When it is time to make a pizza, Roberto takes a ball of dough and with his fingers spreads it into a disk. He rotates the disk by quarter turns–it takes less than a minute to reach its final shape. He makes sure that the pizza is not too thin in the middle, if it is the cornicione or rim will be too thick. I have never seen a pizzaiolo in Naples toss the pizza in the air, but I had to ask anyway. Roberto gave me a look and said that the dough is not to play with, it is food!
Next he puts on the sauce, starting in the middle and working in circles toward the edges– not too much sauce in the middle. Buffalo mozzarella is then added and some basil and a touch of olive oil. The wood burning oven is 900 degrees. He stretchers the dough a little more before putting it on the peel. I took out my watch and timed it. A perfect Pizza Margarita was done in only 45 seconds. From the time Roberto touches the dough and to the time the pizza arrives at your table is less than five minutes! Like the classic Neapolitan pizza, it is 9-10 inches and has a crust that is neither too thin nor too thick. It can be folded in half and then folded again into quarters, without cracking or breaking the crust. Only the edge, called the cornicione, is crisp, though it is also chewy.

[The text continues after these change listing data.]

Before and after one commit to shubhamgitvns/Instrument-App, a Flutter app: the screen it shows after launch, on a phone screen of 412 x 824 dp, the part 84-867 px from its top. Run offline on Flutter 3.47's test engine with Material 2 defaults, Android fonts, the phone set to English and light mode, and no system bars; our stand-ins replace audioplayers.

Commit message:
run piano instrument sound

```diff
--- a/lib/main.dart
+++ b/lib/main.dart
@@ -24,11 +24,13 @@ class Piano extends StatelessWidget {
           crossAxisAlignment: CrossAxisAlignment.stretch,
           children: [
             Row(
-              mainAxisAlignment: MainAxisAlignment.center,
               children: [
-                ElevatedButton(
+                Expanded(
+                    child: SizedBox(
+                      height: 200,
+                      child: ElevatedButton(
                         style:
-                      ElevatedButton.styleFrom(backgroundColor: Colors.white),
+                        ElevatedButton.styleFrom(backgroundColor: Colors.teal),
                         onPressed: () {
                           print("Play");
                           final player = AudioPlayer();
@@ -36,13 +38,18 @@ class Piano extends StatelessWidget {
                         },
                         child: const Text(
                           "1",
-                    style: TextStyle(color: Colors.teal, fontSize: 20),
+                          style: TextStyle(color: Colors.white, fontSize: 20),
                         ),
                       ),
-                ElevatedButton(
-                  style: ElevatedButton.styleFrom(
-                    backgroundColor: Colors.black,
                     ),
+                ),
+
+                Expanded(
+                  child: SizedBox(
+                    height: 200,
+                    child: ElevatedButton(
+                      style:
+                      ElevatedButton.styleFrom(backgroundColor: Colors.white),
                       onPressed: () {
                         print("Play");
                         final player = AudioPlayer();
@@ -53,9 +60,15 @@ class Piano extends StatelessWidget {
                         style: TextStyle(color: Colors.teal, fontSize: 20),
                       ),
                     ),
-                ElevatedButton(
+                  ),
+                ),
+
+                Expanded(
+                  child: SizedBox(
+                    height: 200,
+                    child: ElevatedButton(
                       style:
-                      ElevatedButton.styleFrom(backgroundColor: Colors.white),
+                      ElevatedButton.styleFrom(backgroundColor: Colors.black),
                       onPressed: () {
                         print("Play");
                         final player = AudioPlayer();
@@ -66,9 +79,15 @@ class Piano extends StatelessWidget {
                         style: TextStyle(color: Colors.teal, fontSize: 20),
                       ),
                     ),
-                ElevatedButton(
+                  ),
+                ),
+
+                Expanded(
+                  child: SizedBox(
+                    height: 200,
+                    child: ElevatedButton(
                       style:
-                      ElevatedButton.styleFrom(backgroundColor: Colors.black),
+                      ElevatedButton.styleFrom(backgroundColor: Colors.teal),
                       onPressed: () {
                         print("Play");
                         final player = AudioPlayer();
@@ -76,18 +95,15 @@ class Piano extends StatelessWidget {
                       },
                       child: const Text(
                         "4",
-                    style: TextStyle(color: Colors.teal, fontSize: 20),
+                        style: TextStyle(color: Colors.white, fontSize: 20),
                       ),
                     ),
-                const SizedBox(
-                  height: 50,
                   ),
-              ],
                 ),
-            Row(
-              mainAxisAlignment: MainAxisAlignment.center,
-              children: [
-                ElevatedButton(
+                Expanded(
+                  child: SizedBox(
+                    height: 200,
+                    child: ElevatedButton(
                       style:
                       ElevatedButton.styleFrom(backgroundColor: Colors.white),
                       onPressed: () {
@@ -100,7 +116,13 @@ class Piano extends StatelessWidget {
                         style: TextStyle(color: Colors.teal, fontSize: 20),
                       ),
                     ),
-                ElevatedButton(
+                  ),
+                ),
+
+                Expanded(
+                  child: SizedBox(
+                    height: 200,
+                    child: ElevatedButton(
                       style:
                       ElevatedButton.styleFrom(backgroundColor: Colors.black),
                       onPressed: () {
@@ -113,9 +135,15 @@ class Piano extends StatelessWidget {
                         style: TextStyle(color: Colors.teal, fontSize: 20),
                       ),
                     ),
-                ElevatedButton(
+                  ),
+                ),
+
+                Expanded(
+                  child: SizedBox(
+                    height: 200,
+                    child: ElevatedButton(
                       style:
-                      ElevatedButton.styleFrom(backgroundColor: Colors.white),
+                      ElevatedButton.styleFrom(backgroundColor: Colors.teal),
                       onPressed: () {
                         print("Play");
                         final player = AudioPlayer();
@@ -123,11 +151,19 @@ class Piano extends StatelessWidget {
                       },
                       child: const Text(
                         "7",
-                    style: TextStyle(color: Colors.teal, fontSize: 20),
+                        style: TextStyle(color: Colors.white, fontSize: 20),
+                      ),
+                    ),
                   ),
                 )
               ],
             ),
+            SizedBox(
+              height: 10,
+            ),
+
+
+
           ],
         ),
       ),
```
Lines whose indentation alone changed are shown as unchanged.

Roberto grew up on a farm, and would milk the cows and make cheese. He told us a story of feeding the cows tomato skins so the milk had a pink tinge to illustrate for us that what you feed the cows determines what the cheese will taste like. He loves cheese and uses different types on his pizzas. He says that he varies his pizza toppings as long as they make sense. Once a customer asked him to make a pizza with pineapple as a topping. He considered it an insult and refused. Would you have sushi and ask the chef to put Mozzarella on it?

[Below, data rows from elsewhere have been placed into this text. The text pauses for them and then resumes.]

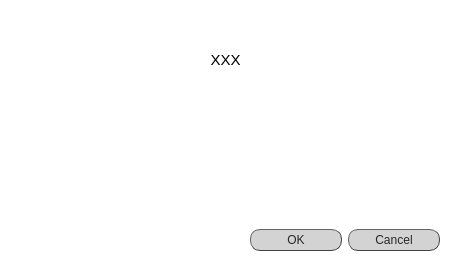
Qt form src/gui/ui/prompt_ok_cancel.ui (jsanchez679/morphoHeart) before a commit.
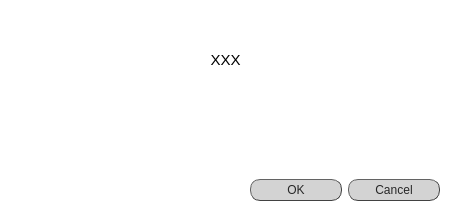
The same form after that commit.

Diff of the .ui file:
```diff
--- a/src/gui/ui/prompt_ok_cancel.ui
+++ b/src/gui/ui/prompt_ok_cancel.ui
@@ -7,7 +7,7 @@
     <x>0</x>
     <y>0</y>
     <width>451</width>
-    <height>260</height>
+    <height>210</height>
    </rect>
   </property>
   <property name="windowTitle">
@@ -70,13 +70,13 @@
      <property name="minimumSize">
       <size>
        <width>0</width>
-       <height>150</height>
+       <height>100</height>
       </size>
      </property>
      <property name="maximumSize">
       <size>
        <width>16777215</width>
-       <height>150</height>
+       <height>16777215</height>
       </size>
      </property>
      <property name="styleSheet">
```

In addition to the superb Margarita, we also tried Roberto’s Roman style pizza made with thin sliced potatoes, and the Mastro Nicola which is Roberto’s interpretation of the earliest Neapolitan pie, before tomatoes were introduced to Italy. It was topped with pecorino, herbs and lard.
With all of the pizzerias here in New York City, we are thrilled to have Pizzeria Keste which is dedicated to making genuine Neapolitan style pizza. Roberto Caporuscio is a true pizzaiolo and Keste raises the pizza bar in this city.
Here is a photo of Roberto Caporuscio at Keste Wall Street at the recent Strada di Mozzarella presentation for pizza Napoletana.
Keste’ Pizza & Vino
271 Bleecker St
New York, NY 10014